Modification records

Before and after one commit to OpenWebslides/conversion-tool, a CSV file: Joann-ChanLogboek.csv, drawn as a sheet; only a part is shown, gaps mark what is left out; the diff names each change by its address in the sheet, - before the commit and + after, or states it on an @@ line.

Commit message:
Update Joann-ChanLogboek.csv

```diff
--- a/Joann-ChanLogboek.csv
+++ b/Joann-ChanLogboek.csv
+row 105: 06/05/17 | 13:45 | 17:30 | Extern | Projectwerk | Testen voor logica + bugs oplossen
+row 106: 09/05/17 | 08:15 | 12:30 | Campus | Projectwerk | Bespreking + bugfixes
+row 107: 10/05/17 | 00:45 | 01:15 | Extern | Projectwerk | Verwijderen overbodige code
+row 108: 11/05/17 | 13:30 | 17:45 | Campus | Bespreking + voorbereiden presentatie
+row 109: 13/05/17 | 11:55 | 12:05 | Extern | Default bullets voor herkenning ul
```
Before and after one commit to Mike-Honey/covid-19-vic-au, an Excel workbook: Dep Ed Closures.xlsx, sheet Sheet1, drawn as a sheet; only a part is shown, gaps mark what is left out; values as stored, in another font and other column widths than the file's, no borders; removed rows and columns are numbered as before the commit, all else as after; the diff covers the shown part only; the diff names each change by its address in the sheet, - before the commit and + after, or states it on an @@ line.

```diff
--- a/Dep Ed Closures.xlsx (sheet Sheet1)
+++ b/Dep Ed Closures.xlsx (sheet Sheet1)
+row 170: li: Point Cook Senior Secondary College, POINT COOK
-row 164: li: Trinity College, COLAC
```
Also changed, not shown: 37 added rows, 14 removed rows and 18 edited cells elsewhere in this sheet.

- _Task objective_: The full set of data above must come back exactly as written.

- _Reply to the exercise_:
Before and after one commit to OpenWebslides/conversion-tool, a CSV file: Joann-ChanLogboek.csv, drawn as a sheet; only a part is shown, gaps mark what is left out; the diff names each change by its address in the sheet, - before the commit and + after, or states it on an @@ line.

Commit message:
Update Joann-ChanLogboek.csv

```diff
--- a/Joann-ChanLogboek.csv
+++ b/Joann-ChanLogboek.csv
+row 105: 06/05/17 | 13:45 | 17:30 | Extern | Projectwerk | Testen voor logica + bugs oplossen
+row 106: 09/05/17 | 08:15 | 12:30 | Campus | Projectwerk | Bespreking + bugfixes
+row 107: 10/05/17 | 00:45 | 01:15 | Extern | Projectwerk | Verwijderen overbodige code
+row 108: 11/05/17 | 13:30 | 17:45 | Campus | Bespreking + voorbereiden presentatie
+row 109: 13/05/17 | 11:55 | 12:05 | Extern | Default bullets voor herkenning ul
```
Before and after one commit to Mike-Honey/covid-19-vic-au, an Excel workbook: Dep Ed Closures.xlsx, sheet Sheet1, drawn as a sheet; only a part is shown, gaps mark what is left out; values as stored, in another font and other column widths than the file's, no borders; removed rows and columns are numbered as before the commit, all else as after; the diff covers the shown part only; the diff names each change by its address in the sheet, - before the commit and + after, or states it on an @@ line.

```diff
--- a/Dep Ed Closures.xlsx (sheet Sheet1)
+++ b/Dep Ed Closures.xlsx (sheet Sheet1)
+row 170: li: Point Cook Senior Secondary College, POINT COOK
-row 164: li: Trinity College, COLAC
```
Also changed, not shown: 37 added rows, 14 removed rows and 18 edited cells elsewhere in this sheet.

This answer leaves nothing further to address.